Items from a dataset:
- Opening Delimiter -

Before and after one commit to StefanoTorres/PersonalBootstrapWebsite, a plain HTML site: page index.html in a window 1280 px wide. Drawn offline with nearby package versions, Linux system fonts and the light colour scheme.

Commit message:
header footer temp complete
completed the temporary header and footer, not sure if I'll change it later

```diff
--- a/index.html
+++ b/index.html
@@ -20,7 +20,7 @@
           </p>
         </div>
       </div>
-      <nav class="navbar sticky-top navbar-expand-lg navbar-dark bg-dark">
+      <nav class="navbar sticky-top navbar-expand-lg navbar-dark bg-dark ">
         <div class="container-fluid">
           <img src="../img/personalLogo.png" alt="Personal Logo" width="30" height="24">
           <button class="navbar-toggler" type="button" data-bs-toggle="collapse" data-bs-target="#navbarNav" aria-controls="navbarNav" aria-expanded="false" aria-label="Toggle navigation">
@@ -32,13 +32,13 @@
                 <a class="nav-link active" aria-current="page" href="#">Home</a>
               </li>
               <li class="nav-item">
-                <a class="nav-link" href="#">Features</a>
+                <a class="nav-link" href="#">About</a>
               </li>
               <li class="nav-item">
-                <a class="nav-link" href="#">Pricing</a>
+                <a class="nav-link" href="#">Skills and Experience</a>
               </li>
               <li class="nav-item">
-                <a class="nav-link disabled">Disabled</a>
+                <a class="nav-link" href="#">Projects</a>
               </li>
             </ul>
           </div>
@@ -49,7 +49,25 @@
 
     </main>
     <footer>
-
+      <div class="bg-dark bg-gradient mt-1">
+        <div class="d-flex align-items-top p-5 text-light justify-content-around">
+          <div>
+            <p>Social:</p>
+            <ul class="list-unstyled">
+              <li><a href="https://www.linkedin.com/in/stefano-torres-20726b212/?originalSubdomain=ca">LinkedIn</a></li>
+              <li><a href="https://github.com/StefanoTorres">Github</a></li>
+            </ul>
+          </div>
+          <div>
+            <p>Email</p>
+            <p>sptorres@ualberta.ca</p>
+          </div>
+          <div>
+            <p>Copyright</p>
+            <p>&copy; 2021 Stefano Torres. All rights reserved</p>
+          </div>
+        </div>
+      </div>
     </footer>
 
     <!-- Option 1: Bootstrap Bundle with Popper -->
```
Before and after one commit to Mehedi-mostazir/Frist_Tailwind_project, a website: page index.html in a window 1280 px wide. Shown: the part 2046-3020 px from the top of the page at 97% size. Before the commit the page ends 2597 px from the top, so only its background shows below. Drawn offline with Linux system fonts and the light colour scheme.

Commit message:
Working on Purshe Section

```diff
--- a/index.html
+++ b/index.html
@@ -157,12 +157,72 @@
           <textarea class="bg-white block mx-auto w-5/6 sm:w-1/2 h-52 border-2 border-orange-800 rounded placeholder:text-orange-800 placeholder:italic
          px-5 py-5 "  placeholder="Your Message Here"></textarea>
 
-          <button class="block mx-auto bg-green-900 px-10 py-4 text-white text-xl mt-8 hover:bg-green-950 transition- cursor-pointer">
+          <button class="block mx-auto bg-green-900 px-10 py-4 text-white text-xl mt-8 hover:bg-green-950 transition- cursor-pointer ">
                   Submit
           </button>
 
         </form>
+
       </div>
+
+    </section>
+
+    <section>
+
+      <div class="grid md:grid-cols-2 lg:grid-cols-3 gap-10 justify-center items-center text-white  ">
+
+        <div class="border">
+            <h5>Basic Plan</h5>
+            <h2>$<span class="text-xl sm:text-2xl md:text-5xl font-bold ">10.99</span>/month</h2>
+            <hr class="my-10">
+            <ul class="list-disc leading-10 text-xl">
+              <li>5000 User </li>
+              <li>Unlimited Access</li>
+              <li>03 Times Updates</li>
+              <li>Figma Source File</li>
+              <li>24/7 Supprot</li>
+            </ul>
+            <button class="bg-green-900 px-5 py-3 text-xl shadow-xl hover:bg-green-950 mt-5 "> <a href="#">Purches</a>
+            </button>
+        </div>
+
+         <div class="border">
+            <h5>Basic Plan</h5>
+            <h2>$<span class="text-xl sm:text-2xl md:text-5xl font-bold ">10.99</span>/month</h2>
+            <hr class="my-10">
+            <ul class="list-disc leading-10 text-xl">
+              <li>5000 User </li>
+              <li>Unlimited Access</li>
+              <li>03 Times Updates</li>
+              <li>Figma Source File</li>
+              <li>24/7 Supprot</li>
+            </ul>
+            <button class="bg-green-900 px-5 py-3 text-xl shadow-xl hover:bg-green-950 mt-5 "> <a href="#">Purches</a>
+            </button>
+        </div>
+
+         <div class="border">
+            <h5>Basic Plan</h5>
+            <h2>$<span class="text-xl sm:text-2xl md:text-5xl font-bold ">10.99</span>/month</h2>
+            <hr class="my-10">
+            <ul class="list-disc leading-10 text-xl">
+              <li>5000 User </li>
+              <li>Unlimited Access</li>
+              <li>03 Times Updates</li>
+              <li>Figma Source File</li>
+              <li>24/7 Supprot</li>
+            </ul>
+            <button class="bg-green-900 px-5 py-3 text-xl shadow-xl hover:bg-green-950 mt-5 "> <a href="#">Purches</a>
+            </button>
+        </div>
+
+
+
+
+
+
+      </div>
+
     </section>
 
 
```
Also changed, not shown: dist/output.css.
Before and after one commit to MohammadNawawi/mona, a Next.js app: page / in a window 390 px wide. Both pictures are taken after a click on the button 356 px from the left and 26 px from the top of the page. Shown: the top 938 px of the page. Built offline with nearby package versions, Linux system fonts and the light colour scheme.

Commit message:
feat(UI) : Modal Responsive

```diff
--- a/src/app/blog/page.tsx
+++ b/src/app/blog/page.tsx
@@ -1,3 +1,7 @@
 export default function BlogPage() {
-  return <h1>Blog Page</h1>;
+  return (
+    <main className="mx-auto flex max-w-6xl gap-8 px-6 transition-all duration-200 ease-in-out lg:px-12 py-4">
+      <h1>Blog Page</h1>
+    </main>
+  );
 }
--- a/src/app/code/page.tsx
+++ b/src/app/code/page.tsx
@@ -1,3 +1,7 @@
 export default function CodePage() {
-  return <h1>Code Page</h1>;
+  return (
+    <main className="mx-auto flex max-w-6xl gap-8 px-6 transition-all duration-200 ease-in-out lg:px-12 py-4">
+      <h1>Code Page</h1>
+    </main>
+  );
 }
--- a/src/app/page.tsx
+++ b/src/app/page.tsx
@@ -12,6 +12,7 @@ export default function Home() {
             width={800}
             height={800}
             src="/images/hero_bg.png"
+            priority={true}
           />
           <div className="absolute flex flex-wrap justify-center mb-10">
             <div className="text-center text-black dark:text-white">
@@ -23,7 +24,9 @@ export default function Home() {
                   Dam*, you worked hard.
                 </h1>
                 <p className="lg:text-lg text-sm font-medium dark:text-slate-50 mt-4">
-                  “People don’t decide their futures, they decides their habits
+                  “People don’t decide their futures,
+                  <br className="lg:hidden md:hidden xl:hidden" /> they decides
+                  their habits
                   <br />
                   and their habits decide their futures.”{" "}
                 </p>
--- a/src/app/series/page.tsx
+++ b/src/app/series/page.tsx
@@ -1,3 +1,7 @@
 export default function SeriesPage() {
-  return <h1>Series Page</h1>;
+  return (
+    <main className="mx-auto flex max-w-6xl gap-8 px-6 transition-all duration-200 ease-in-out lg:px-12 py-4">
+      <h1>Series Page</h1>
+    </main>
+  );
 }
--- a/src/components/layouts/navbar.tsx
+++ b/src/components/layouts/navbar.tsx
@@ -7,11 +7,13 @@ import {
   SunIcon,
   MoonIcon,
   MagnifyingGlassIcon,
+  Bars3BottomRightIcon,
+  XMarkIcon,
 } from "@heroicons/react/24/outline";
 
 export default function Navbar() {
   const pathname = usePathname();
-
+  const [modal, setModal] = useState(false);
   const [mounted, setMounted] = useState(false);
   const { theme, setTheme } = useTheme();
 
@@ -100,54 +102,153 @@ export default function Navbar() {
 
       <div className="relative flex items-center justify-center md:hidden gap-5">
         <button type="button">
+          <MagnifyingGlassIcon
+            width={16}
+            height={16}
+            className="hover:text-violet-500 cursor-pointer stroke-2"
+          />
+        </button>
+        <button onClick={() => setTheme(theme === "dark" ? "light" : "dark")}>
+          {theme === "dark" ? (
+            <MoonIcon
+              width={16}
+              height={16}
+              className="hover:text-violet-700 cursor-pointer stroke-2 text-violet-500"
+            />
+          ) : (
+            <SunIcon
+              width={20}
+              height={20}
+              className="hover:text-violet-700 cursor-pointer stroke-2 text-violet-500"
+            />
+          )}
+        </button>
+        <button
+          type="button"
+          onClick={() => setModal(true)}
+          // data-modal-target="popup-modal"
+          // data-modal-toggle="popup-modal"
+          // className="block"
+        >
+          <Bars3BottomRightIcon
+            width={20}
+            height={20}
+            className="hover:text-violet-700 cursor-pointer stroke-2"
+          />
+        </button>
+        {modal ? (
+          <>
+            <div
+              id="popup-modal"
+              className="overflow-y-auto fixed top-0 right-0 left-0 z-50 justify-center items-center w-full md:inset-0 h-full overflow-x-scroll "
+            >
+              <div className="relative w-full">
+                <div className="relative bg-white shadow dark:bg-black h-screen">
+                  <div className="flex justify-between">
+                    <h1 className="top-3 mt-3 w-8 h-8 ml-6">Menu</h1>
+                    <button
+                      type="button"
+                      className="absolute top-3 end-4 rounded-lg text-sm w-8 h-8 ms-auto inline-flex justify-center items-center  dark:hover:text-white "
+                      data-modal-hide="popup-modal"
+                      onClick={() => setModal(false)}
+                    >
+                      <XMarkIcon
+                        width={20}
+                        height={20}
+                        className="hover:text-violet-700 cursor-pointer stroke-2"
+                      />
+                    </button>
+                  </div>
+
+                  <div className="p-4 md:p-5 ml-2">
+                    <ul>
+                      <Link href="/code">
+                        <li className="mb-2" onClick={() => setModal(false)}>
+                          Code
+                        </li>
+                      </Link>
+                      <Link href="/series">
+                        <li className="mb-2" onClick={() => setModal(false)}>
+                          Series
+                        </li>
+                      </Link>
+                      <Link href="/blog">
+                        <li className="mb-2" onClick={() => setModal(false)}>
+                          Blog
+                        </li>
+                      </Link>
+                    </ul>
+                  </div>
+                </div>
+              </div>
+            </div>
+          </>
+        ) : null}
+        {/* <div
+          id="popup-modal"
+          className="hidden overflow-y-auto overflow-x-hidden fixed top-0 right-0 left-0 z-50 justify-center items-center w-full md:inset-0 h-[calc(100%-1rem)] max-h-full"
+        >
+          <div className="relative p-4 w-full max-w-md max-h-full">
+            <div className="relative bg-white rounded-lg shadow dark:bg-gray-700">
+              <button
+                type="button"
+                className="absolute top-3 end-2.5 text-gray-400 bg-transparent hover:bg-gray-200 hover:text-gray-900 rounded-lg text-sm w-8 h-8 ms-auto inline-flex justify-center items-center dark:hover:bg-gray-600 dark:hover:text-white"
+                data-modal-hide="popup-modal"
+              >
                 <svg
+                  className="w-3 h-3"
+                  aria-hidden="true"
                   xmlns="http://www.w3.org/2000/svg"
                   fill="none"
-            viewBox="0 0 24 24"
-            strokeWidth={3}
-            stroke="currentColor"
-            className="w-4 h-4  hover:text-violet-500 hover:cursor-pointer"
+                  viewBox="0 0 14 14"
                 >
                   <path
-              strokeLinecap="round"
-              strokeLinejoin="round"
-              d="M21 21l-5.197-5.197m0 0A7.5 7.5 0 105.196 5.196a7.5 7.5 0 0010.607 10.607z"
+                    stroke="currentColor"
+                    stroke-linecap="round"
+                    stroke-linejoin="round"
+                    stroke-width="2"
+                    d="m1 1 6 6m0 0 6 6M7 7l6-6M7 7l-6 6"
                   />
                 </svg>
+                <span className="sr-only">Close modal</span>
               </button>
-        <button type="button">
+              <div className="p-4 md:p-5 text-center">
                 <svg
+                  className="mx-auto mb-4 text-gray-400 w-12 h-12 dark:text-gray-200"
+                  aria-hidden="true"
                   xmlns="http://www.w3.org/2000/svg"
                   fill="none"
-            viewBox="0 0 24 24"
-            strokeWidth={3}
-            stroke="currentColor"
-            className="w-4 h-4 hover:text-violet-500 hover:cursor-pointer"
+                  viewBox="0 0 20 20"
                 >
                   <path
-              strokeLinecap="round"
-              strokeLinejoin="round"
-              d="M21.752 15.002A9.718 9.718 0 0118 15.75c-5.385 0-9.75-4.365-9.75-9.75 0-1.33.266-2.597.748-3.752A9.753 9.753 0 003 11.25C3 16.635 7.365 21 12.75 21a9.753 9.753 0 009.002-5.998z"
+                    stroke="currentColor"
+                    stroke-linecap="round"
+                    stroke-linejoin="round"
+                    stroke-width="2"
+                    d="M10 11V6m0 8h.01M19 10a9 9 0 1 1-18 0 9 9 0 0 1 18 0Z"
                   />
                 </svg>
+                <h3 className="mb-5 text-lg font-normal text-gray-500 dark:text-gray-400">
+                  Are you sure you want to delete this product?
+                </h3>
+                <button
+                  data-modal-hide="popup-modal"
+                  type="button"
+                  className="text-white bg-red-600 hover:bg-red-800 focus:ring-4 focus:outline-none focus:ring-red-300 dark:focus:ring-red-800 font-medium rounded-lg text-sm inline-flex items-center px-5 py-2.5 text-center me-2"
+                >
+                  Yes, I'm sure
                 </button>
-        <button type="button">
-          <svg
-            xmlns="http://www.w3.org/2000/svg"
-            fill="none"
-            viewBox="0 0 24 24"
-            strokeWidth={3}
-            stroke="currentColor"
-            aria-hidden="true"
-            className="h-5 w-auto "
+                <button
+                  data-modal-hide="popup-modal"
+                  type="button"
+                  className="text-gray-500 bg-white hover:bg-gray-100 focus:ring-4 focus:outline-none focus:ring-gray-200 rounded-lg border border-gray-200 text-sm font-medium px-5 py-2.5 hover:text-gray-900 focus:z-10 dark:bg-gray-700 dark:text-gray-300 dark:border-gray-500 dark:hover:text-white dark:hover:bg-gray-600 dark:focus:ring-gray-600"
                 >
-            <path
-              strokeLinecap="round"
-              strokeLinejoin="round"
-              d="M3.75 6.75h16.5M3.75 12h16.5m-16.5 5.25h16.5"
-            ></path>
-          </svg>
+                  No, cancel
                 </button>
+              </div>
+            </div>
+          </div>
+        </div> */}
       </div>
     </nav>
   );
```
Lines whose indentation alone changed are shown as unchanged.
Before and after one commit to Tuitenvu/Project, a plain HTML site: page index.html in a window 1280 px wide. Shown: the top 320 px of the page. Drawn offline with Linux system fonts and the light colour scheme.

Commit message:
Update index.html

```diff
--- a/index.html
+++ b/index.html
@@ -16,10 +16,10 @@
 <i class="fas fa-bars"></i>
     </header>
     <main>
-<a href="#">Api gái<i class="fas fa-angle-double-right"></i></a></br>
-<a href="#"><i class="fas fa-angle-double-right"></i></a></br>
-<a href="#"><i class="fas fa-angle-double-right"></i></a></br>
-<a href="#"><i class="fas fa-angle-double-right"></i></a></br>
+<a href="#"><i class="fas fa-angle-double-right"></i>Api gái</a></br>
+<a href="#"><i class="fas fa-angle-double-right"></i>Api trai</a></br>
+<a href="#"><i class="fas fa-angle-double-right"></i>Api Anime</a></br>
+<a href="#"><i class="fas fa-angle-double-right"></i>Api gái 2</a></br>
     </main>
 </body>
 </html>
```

- Closing Delimiter -

■ Directions for this task ■
The answer must be every line from the records above that contains the word "hidden", copied in full.

■ Solution for this exercise ■
+                  <br className="lg:hidden md:hidden xl:hidden" /> they decides
       <div className="relative flex items-center justify-center md:hidden gap-5">
+          className="hidden overflow-y-auto overflow-x-hidden fixed top-0 right-0 left-0 z-50 justify-center items-center w-full md:inset-0 h-[calc(100%-1rem)] max-h-full"
+                  aria-hidden="true"
+                  aria-hidden="true"
-            aria-hidden="true"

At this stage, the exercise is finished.